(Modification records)
++++++++++

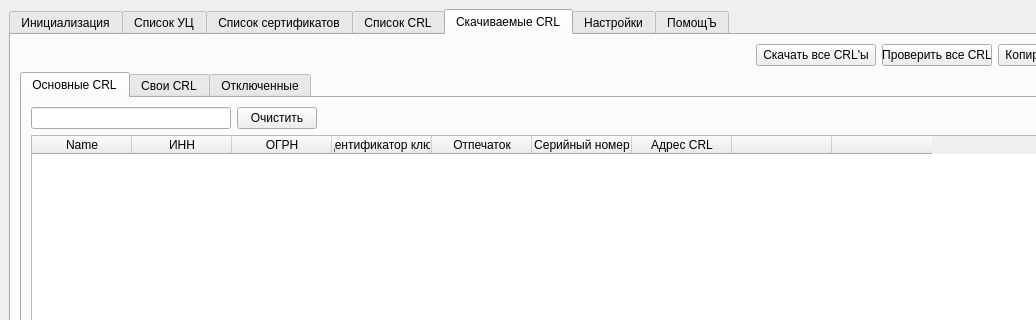
Before: the Qt Designer form main.ui in MrSaerus/E-TrustCRLparsing, drawn with Qt 5; both pictures show x 0 to 1036 and y 0 to 320 of the 1168 by 659 pixel window.
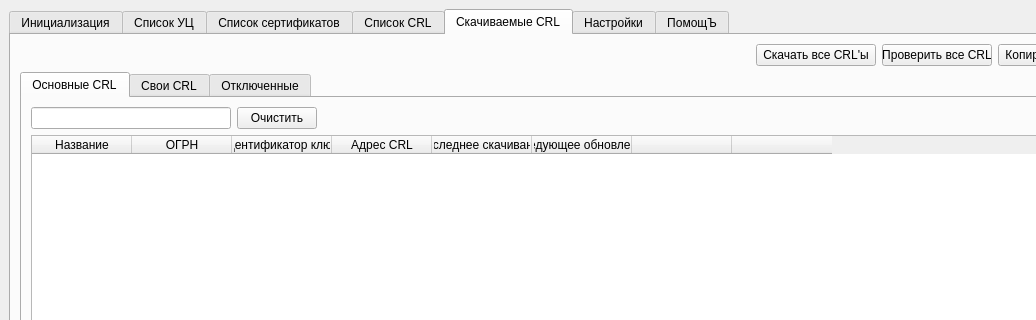
After: the same form once the commit is applied. The open tabs and pages were chosen to show the change. Icons and pictures are not drawn.

```diff
--- a/main.ui
+++ b/main.ui
@@ -1032,12 +1032,7 @@
               </property>
               <column>
                <property name="text">
-                <string>Name</string>
-               </property>
-              </column>
-              <column>
-               <property name="text">
-                <string>ИНН</string>
+                <string>Название</string>
                </property>
               </column>
               <column>
@@ -1050,21 +1045,21 @@
                 <string>Идентификатор ключа</string>
                </property>
               </column>
-              <column>
-               <property name="text">
-                <string>Отпечаток</string>
-               </property>
-              </column>
-              <column>
-               <property name="text">
-                <string>Серийный номер</string>
-               </property>
-              </column>
               <column>
                <property name="text">
                 <string>Адрес CRL</string>
                </property>
               </column>
+              <column>
+               <property name="text">
+                <string>Последнее скачивание</string>
+               </property>
+              </column>
+              <column>
+               <property name="text">
+                <string>Cледующее обновление</string>
+               </property>
+              </column>
               <column>
                <property name="text">
                 <string/>
```
Left out of the diff: 172 changed lines with no effect on the pictures.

++++++++++

Task to complete — Quote the entries above word for word. Leave the images out.

Expected answer —
Before: the Qt Designer form main.ui in MrSaerus/E-TrustCRLparsing, drawn with Qt 5; both pictures show x 0 to 1036 and y 0 to 320 of the 1168 by 659 pixel window.
After: the same form once the commit is applied. The open tabs and pages were chosen to show the change. Icons and pictures are not drawn.

```diff
--- a/main.ui
+++ b/main.ui
@@ -1032,12 +1032,7 @@
               </property>
               <column>
                <property name="text">
-                <string>Name</string>
-               </property>
-              </column>
-              <column>
-               <property name="text">
-                <string>ИНН</string>
+                <string>Название</string>
                </property>
               </column>
               <column>
@@ -1050,21 +1045,21 @@
                 <string>Идентификатор ключа</string>
                </property>
               </column>
-              <column>
-               <property name="text">
-                <string>Отпечаток</string>
-               </property>
-              </column>
-              <column>
-               <property name="text">
-                <string>Серийный номер</string>
-               </property>
-              </column>
               <column>
                <property name="text">
                 <string>Адрес CRL</string>
                </property>
               </column>
+              <column>
+               <property name="text">
+                <string>Последнее скачивание</string>
+               </property>
+              </column>
+              <column>
+               <property name="text">
+                <string>Cледующее обновление</string>
+               </property>
+              </column>
               <column>
                <property name="text">
                 <string/>
```
Left out of the diff: 172 changed lines with no effect on the pictures.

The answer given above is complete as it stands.